RECORDS FOR THE TASK Block Start

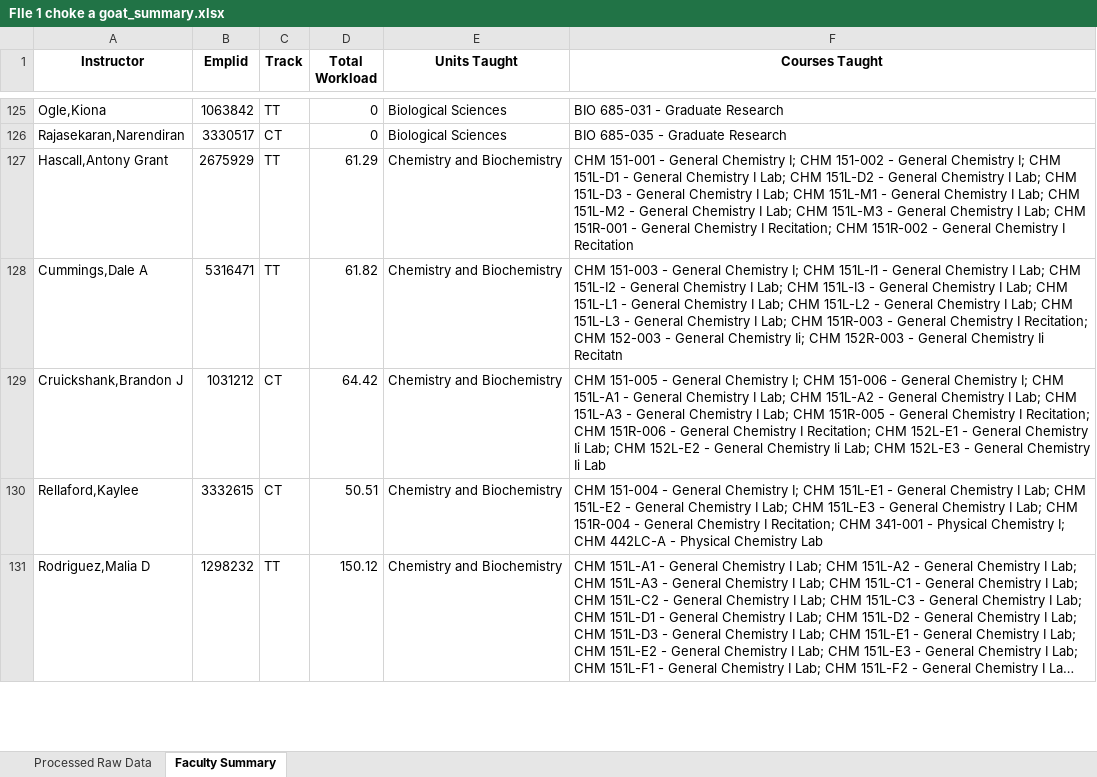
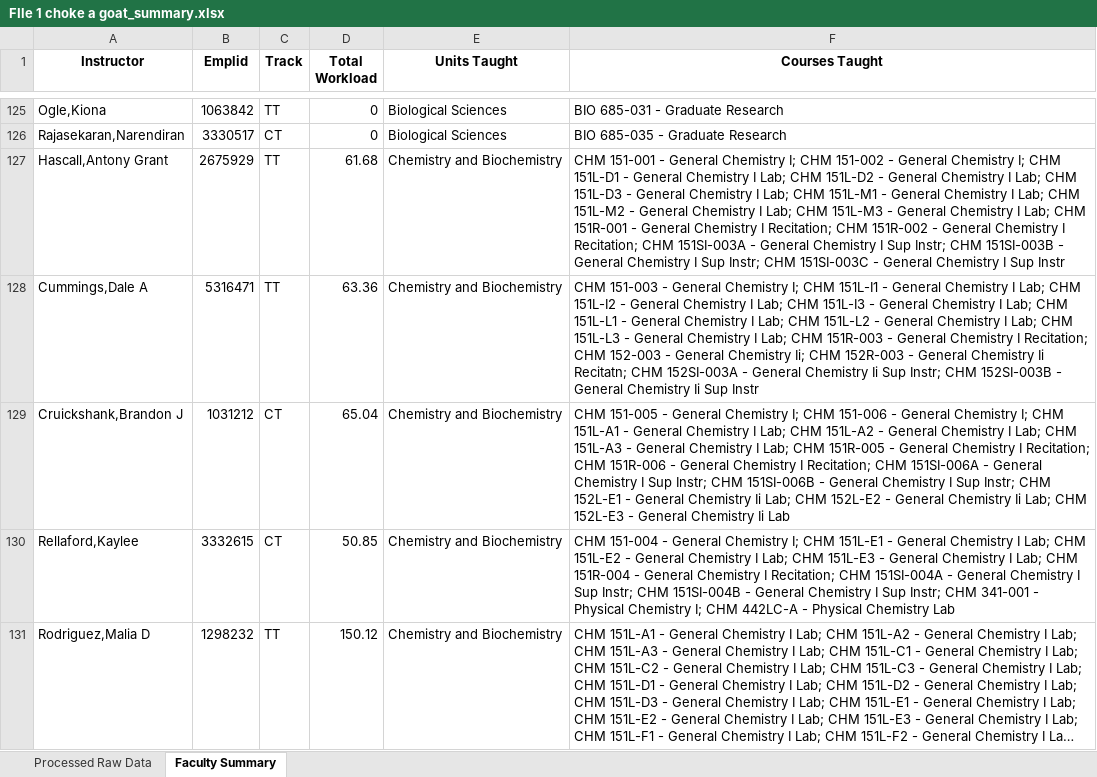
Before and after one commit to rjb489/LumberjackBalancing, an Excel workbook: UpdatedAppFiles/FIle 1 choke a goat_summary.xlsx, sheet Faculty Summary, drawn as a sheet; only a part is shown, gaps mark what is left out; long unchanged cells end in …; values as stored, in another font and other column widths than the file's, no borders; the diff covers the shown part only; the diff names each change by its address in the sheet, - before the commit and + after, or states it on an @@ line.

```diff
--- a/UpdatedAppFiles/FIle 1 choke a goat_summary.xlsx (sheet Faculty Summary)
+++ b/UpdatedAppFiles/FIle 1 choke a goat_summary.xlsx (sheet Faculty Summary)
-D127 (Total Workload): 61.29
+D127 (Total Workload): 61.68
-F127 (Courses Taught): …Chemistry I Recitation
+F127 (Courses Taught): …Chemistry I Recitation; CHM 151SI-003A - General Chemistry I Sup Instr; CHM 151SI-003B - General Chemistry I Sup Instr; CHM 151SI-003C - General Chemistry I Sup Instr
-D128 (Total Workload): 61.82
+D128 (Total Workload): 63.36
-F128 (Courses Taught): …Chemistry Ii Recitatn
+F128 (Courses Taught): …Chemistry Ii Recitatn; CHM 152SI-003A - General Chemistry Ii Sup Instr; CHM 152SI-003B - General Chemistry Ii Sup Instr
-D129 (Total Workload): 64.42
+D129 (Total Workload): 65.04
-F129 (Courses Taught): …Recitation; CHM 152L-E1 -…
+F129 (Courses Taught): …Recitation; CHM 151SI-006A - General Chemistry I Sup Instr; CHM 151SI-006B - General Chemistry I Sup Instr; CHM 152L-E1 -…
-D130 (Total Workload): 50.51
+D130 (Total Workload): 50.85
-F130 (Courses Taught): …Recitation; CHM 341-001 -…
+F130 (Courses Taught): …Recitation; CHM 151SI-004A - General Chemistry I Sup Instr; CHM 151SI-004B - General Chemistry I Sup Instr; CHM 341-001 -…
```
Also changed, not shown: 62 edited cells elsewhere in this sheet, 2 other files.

RECORDS FOR THE TASK Block End

**TASK TO CARRY OUT**
Leave the pictures aside and give every entry above again word for word.

**ANSWER SPACE**
Before and after one commit to rjb489/LumberjackBalancing, an Excel workbook: UpdatedAppFiles/FIle 1 choke a goat_summary.xlsx, sheet Faculty Summary, drawn as a sheet; only a part is shown, gaps mark what is left out; long unchanged cells end in …; values as stored, in another font and other column widths than the file's, no borders; the diff covers the shown part only; the diff names each change by its address in the sheet, - before the commit and + after, or states it on an @@ line.

```diff
--- a/UpdatedAppFiles/FIle 1 choke a goat_summary.xlsx (sheet Faculty Summary)
+++ b/UpdatedAppFiles/FIle 1 choke a goat_summary.xlsx (sheet Faculty Summary)
-D127 (Total Workload): 61.29
+D127 (Total Workload): 61.68
-F127 (Courses Taught): …Chemistry I Recitation
+F127 (Courses Taught): …Chemistry I Recitation; CHM 151SI-003A - General Chemistry I Sup Instr; CHM 151SI-003B - General Chemistry I Sup Instr; CHM 151SI-003C - General Chemistry I Sup Instr
-D128 (Total Workload): 61.82
+D128 (Total Workload): 63.36
-F128 (Courses Taught): …Chemistry Ii Recitatn
+F128 (Courses Taught): …Chemistry Ii Recitatn; CHM 152SI-003A - General Chemistry Ii Sup Instr; CHM 152SI-003B - General Chemistry Ii Sup Instr
-D129 (Total Workload): 64.42
+D129 (Total Workload): 65.04
-F129 (Courses Taught): …Recitation; CHM 152L-E1 -…
+F129 (Courses Taught): …Recitation; CHM 151SI-006A - General Chemistry I Sup Instr; CHM 151SI-006B - General Chemistry I Sup Instr; CHM 152L-E1 -…
-D130 (Total Workload): 50.51
+D130 (Total Workload): 50.85
-F130 (Courses Taught): …Recitation; CHM 341-001 -…
+F130 (Courses Taught): …Recitation; CHM 151SI-004A - General Chemistry I Sup Instr; CHM 151SI-004B - General Chemistry I Sup Instr; CHM 341-001 -…
```
Also changed, not shown: 62 edited cells elsewhere in this sheet, 2 other files.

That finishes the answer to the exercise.